#### Data supplied ####

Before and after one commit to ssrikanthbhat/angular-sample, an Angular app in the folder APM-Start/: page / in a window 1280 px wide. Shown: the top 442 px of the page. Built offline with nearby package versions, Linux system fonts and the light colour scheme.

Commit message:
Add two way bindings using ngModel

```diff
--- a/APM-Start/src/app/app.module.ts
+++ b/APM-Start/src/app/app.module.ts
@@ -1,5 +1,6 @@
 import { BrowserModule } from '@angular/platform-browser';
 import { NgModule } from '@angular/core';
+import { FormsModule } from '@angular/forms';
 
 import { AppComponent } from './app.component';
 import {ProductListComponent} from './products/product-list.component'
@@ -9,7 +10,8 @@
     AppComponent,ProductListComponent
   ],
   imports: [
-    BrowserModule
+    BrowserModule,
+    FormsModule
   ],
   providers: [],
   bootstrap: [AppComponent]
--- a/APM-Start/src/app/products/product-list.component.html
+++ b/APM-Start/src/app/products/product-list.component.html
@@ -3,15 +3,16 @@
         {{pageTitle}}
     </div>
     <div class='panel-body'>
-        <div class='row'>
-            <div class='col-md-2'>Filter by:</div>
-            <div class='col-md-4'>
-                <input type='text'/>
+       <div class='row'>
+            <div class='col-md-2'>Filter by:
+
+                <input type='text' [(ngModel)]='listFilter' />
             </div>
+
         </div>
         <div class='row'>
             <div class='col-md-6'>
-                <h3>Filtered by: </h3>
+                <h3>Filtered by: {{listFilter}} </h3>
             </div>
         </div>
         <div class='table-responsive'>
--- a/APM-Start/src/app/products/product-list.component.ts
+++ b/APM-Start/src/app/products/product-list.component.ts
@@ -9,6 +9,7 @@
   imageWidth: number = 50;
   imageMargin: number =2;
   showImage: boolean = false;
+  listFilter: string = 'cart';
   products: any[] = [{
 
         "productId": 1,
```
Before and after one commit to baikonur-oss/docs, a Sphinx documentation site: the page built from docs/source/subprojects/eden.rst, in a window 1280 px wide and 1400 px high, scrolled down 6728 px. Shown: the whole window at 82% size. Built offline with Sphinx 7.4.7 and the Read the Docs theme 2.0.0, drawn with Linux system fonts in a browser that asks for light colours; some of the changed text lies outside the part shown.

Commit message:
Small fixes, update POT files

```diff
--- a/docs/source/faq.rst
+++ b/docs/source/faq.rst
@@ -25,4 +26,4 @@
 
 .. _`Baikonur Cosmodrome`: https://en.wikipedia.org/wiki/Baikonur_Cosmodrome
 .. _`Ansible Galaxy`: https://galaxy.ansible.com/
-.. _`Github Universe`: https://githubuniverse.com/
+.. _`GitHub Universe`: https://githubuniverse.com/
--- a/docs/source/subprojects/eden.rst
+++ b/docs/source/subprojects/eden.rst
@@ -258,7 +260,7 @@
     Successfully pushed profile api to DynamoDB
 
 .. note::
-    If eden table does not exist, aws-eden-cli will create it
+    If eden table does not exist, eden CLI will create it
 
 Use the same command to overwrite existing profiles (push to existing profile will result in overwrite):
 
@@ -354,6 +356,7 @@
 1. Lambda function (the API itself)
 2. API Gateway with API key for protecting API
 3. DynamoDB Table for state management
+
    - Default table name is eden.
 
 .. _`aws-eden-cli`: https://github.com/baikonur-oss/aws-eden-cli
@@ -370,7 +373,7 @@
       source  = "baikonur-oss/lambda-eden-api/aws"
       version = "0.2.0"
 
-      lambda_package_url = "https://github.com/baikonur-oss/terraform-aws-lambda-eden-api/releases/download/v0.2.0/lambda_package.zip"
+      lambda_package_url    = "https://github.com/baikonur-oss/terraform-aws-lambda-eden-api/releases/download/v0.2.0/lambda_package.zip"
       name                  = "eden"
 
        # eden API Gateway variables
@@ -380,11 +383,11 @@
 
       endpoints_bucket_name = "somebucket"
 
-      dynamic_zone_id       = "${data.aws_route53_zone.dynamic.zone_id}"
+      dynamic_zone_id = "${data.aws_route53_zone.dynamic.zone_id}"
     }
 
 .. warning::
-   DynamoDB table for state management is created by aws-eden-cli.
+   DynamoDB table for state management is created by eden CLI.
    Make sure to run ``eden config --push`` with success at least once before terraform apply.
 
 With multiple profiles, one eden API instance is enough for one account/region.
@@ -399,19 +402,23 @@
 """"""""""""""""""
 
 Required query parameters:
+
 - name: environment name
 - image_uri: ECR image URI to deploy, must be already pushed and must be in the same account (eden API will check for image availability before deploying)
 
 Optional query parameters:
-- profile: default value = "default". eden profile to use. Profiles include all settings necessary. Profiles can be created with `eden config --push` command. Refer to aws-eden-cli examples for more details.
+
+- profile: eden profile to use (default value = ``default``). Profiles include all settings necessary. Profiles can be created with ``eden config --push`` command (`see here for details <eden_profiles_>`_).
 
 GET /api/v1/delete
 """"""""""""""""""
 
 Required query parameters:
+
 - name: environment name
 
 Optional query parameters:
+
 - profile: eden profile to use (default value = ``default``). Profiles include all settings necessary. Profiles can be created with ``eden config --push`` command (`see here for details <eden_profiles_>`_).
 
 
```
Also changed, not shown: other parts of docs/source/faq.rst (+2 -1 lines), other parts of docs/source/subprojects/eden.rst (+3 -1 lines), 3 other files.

####

- Exercise details -
Nothing in the material may be left out; write it all out verbatim.

- Solution for this task -
Before and after one commit to ssrikanthbhat/angular-sample, an Angular app in the folder APM-Start/: page / in a window 1280 px wide. Shown: the top 442 px of the page. Built offline with nearby package versions, Linux system fonts and the light colour scheme.

Commit message:
Add two way bindings using ngModel

```diff
--- a/APM-Start/src/app/app.module.ts
+++ b/APM-Start/src/app/app.module.ts
@@ -1,5 +1,6 @@
 import { BrowserModule } from '@angular/platform-browser';
 import { NgModule } from '@angular/core';
+import { FormsModule } from '@angular/forms';
 
 import { AppComponent } from './app.component';
 import {ProductListComponent} from './products/product-list.component'
@@ -9,7 +10,8 @@
     AppComponent,ProductListComponent
   ],
   imports: [
-    BrowserModule
+    BrowserModule,
+    FormsModule
   ],
   providers: [],
   bootstrap: [AppComponent]
--- a/APM-Start/src/app/products/product-list.component.html
+++ b/APM-Start/src/app/products/product-list.component.html
@@ -3,15 +3,16 @@
         {{pageTitle}}
     </div>
     <div class='panel-body'>
-        <div class='row'>
-            <div class='col-md-2'>Filter by:</div>
-            <div class='col-md-4'>
-                <input type='text'/>
+       <div class='row'>
+            <div class='col-md-2'>Filter by:
+
+                <input type='text' [(ngModel)]='listFilter' />
             </div>
+
         </div>
         <div class='row'>
             <div class='col-md-6'>
-                <h3>Filtered by: </h3>
+                <h3>Filtered by: {{listFilter}} </h3>
             </div>
         </div>
         <div class='table-responsive'>
--- a/APM-Start/src/app/products/product-list.component.ts
+++ b/APM-Start/src/app/products/product-list.component.ts
@@ -9,6 +9,7 @@
   imageWidth: number = 50;
   imageMargin: number =2;
   showImage: boolean = false;
+  listFilter: string = 'cart';
   products: any[] = [{
 
         "productId": 1,
```
Before and after one commit to baikonur-oss/docs, a Sphinx documentation site: the page built from docs/source/subprojects/eden.rst, in a window 1280 px wide and 1400 px high, scrolled down 6728 px. Shown: the whole window at 82% size. Built offline with Sphinx 7.4.7 and the Read the Docs theme 2.0.0, drawn with Linux system fonts in a browser that asks for light colours; some of the changed text lies outside the part shown.

Commit message:
Small fixes, update POT files

```diff
--- a/docs/source/faq.rst
+++ b/docs/source/faq.rst
@@ -25,4 +26,4 @@
 
 .. _`Baikonur Cosmodrome`: https://en.wikipedia.org/wiki/Baikonur_Cosmodrome
 .. _`Ansible Galaxy`: https://galaxy.ansible.com/
-.. _`Github Universe`: https://githubuniverse.com/
+.. _`GitHub Universe`: https://githubuniverse.com/
--- a/docs/source/subprojects/eden.rst
+++ b/docs/source/subprojects/eden.rst
@@ -258,7 +260,7 @@
     Successfully pushed profile api to DynamoDB
 
 .. note::
-    If eden table does not exist, aws-eden-cli will create it
+    If eden table does not exist, eden CLI will create it
 
 Use the same command to overwrite existing profiles (push to existing profile will result in overwrite):
 
@@ -354,6 +356,7 @@
 1. Lambda function (the API itself)
 2. API Gateway with API key for protecting API
 3. DynamoDB Table for state management
+
    - Default table name is eden.
 
 .. _`aws-eden-cli`: https://github.com/baikonur-oss/aws-eden-cli
@@ -370,7 +373,7 @@
       source  = "baikonur-oss/lambda-eden-api/aws"
       version = "0.2.0"
 
-      lambda_package_url = "https://github.com/baikonur-oss/terraform-aws-lambda-eden-api/releases/download/v0.2.0/lambda_package.zip"
+      lambda_package_url    = "https://github.com/baikonur-oss/terraform-aws-lambda-eden-api/releases/download/v0.2.0/lambda_package.zip"
       name                  = "eden"
 
        # eden API Gateway variables
@@ -380,11 +383,11 @@
 
       endpoints_bucket_name = "somebucket"
 
-      dynamic_zone_id       = "${data.aws_route53_zone.dynamic.zone_id}"
+      dynamic_zone_id = "${data.aws_route53_zone.dynamic.zone_id}"
     }
 
 .. warning::
-   DynamoDB table for state management is created by aws-eden-cli.
+   DynamoDB table for state management is created by eden CLI.
    Make sure to run ``eden config --push`` with success at least once before terraform apply.
 
 With multiple profiles, one eden API instance is enough for one account/region.
@@ -399,19 +402,23 @@
 """"""""""""""""""
 
 Required query parameters:
+
 - name: environment name
 - image_uri: ECR image URI to deploy, must be already pushed and must be in the same account (eden API will check for image availability before deploying)
 
 Optional query parameters:
-- profile: default value = "default". eden profile to use. Profiles include all settings necessary. Profiles can be created with `eden config --push` command. Refer to aws-eden-cli examples for more details.
+
+- profile: eden profile to use (default value = ``default``). Profiles include all settings necessary. Profiles can be created with ``eden config --push`` command (`see here for details <eden_profiles_>`_).
 
 GET /api/v1/delete
 """"""""""""""""""
 
 Required query parameters:
+
 - name: environment name
 
 Optional query parameters:
+
 - profile: eden profile to use (default value = ``default``). Profiles include all settings necessary. Profiles can be created with ``eden config --push`` command (`see here for details <eden_profiles_>`_).
 
 
```
Also changed, not shown: other parts of docs/source/faq.rst (+2 -1 lines), other parts of docs/source/subprojects/eden.rst (+3 -1 lines), 3 other files.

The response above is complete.